→ **Task item**: Each line of the entries below that holds "plot" is needed, copied in full.

→ **Records contained in a dataset**:
****************
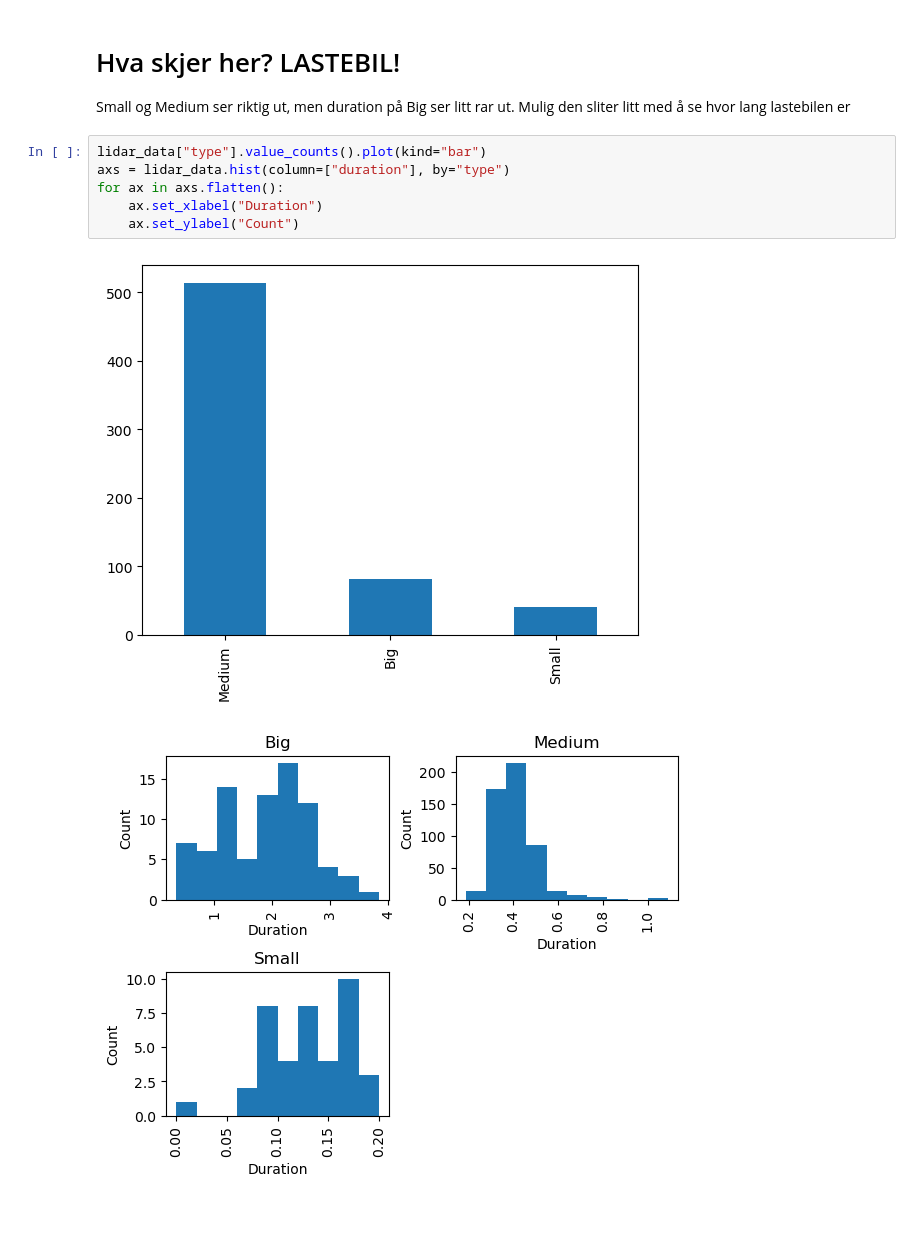
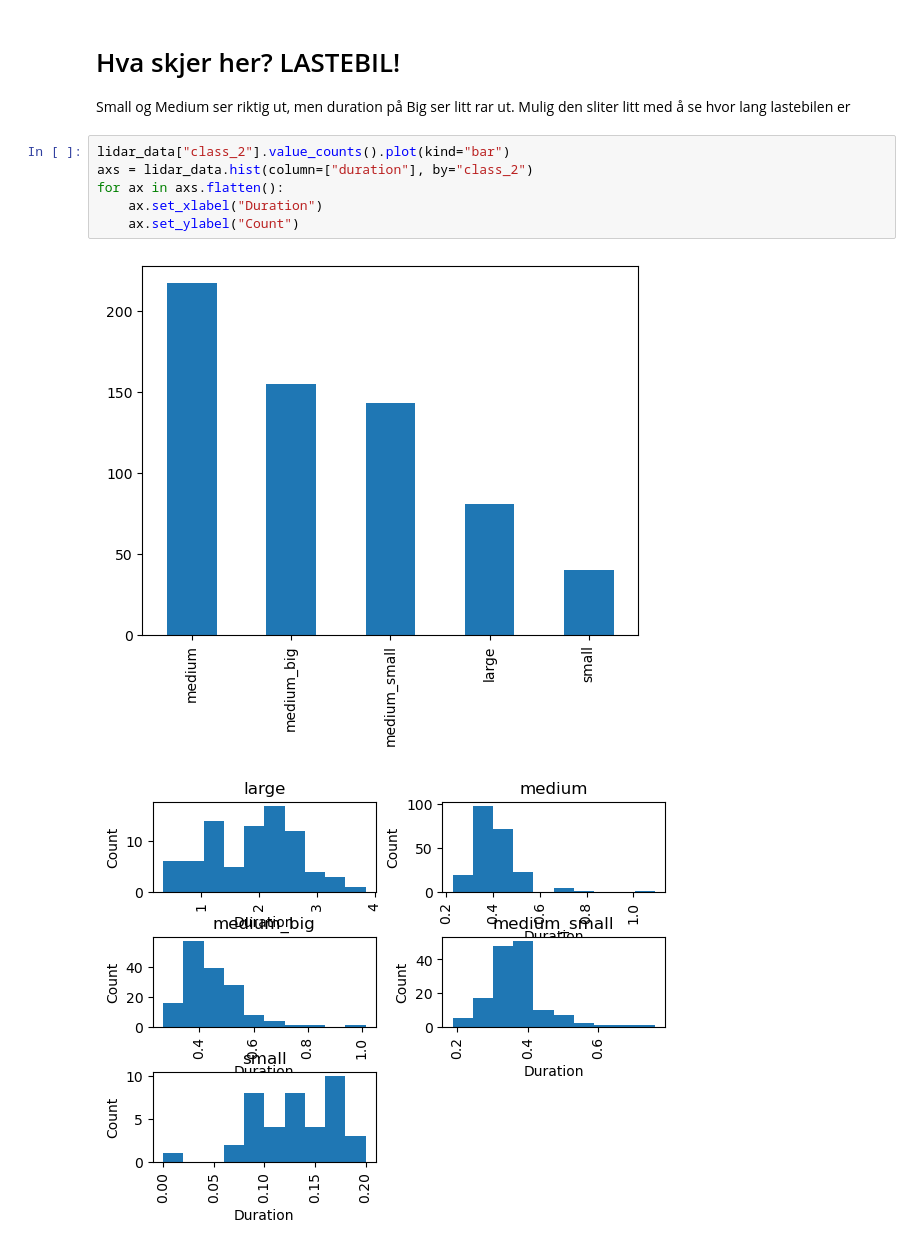
Before and after one commit to erlandbo/TDT4290, a Jupyter notebook: lidar_data_parsing.ipynb, the cells around one changed output. Drawn from its saved outputs; the diff is of its cells as text; blank space fills up the shorter version.

```diff
--- a/lidar_data_parsing.ipynb
+++ b/lidar_data_parsing.ipynb
@@ -129,11 +129,11 @@ lidar_data.loc[lidar_data["width"] > 200, "type"] = "Big"
 
 Small og Medium ser riktig ut, men duration på Big ser litt rar ut. Mulig den sliter litt med å se hvor lang lastebilen er
 # %%
-lidar_data["type"].value_counts().plot(kind="bar")
-axs = lidar_data.hist(column=["duration"], by="type")
+lidar_data["class_2"].value_counts().plot(kind="bar")
+axs = lidar_data.hist(column=["duration"], by="class_2")
 for ax in axs.flatten():
     ax.set_xlabel("Duration")
     ax.set_ylabel("Count")
 # %% [output]
-[figure, old version]
+[figure, new version]
-[figure, old version]
+[figure, new version]
```
Also changed, not shown: parts of 2 cells of this notebook, 2 other files.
****************
→ **Solution for this problem**:
-lidar_data["type"].value_counts().plot(kind="bar")
+lidar_data["class_2"].value_counts().plot(kind="bar")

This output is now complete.